■ Prompt:
Give all the lines below again, exactly, with no pictures.

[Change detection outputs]
—————

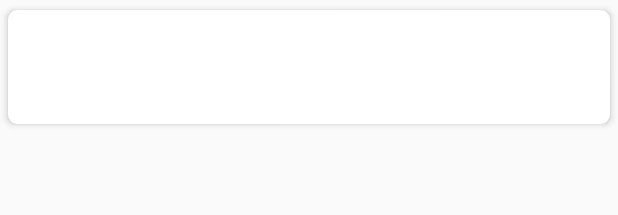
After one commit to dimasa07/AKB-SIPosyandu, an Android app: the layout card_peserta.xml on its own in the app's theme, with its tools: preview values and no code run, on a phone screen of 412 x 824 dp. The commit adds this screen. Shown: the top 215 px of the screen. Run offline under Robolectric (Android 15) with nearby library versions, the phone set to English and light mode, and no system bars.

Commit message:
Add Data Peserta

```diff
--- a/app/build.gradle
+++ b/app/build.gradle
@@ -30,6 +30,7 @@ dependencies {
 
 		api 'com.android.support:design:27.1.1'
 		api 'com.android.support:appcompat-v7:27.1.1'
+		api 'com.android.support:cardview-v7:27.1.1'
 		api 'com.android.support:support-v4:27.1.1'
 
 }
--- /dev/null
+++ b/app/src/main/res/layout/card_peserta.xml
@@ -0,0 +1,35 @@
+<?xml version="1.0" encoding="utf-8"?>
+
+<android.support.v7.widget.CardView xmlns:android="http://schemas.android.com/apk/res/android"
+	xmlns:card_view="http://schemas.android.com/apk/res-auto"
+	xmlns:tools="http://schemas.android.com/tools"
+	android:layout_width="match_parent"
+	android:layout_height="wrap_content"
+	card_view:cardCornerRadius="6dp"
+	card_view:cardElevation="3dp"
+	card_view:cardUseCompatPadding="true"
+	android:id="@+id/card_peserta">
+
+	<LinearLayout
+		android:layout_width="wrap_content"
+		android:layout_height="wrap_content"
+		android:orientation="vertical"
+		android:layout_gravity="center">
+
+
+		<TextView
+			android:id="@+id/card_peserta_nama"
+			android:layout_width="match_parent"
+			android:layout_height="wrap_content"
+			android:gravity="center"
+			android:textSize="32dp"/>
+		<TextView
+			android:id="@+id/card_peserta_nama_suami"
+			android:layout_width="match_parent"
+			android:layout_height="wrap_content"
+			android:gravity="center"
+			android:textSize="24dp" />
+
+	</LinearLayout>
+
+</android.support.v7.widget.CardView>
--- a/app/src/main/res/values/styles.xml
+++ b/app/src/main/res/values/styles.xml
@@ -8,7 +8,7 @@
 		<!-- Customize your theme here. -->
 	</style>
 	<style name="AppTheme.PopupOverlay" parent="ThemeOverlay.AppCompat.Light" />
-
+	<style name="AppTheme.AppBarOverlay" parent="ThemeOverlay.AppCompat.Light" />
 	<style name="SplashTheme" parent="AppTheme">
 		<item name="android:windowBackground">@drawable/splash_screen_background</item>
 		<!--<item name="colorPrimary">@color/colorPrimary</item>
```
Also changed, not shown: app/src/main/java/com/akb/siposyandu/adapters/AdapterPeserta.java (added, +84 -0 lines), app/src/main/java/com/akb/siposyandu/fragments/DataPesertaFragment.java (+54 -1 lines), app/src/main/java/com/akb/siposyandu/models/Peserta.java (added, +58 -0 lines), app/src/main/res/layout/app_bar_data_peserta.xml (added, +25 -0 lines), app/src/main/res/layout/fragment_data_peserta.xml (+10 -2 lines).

—————

■ Expected answer:
After one commit to dimasa07/AKB-SIPosyandu, an Android app: the layout card_peserta.xml on its own in the app's theme, with its tools: preview values and no code run, on a phone screen of 412 x 824 dp. The commit adds this screen. Shown: the top 215 px of the screen. Run offline under Robolectric (Android 15) with nearby library versions, the phone set to English and light mode, and no system bars.

Commit message:
Add Data Peserta

```diff
--- a/app/build.gradle
+++ b/app/build.gradle
@@ -30,6 +30,7 @@ dependencies {
 
 		api 'com.android.support:design:27.1.1'
 		api 'com.android.support:appcompat-v7:27.1.1'
+		api 'com.android.support:cardview-v7:27.1.1'
 		api 'com.android.support:support-v4:27.1.1'
 
 }
--- /dev/null
+++ b/app/src/main/res/layout/card_peserta.xml
@@ -0,0 +1,35 @@
+<?xml version="1.0" encoding="utf-8"?>
+
+<android.support.v7.widget.CardView xmlns:android="http://schemas.android.com/apk/res/android"
+	xmlns:card_view="http://schemas.android.com/apk/res-auto"
+	xmlns:tools="http://schemas.android.com/tools"
+	android:layout_width="match_parent"
+	android:layout_height="wrap_content"
+	card_view:cardCornerRadius="6dp"
+	card_view:cardElevation="3dp"
+	card_view:cardUseCompatPadding="true"
+	android:id="@+id/card_peserta">
+
+	<LinearLayout
+		android:layout_width="wrap_content"
+		android:layout_height="wrap_content"
+		android:orientation="vertical"
+		android:layout_gravity="center">
+
+
+		<TextView
+			android:id="@+id/card_peserta_nama"
+			android:layout_width="match_parent"
+			android:layout_height="wrap_content"
+			android:gravity="center"
+			android:textSize="32dp"/>
+		<TextView
+			android:id="@+id/card_peserta_nama_suami"
+			android:layout_width="match_parent"
+			android:layout_height="wrap_content"
+			android:gravity="center"
+			android:textSize="24dp" />
+
+	</LinearLayout>
+
+</android.support.v7.widget.CardView>
--- a/app/src/main/res/values/styles.xml
+++ b/app/src/main/res/values/styles.xml
@@ -8,7 +8,7 @@
 		<!-- Customize your theme here. -->
 	</style>
 	<style name="AppTheme.PopupOverlay" parent="ThemeOverlay.AppCompat.Light" />
-
+	<style name="AppTheme.AppBarOverlay" parent="ThemeOverlay.AppCompat.Light" />
 	<style name="SplashTheme" parent="AppTheme">
 		<item name="android:windowBackground">@drawable/splash_screen_background</item>
 		<!--<item name="colorPrimary">@color/colorPrimary</item>
```
Also changed, not shown: app/src/main/java/com/akb/siposyandu/adapters/AdapterPeserta.java (added, +84 -0 lines), app/src/main/java/com/akb/siposyandu/fragments/DataPesertaFragment.java (+54 -1 lines), app/src/main/java/com/akb/siposyandu/models/Peserta.java (added, +58 -0 lines), app/src/main/res/layout/app_bar_data_peserta.xml (added, +25 -0 lines), app/src/main/res/layout/fragment_data_peserta.xml (+10 -2 lines).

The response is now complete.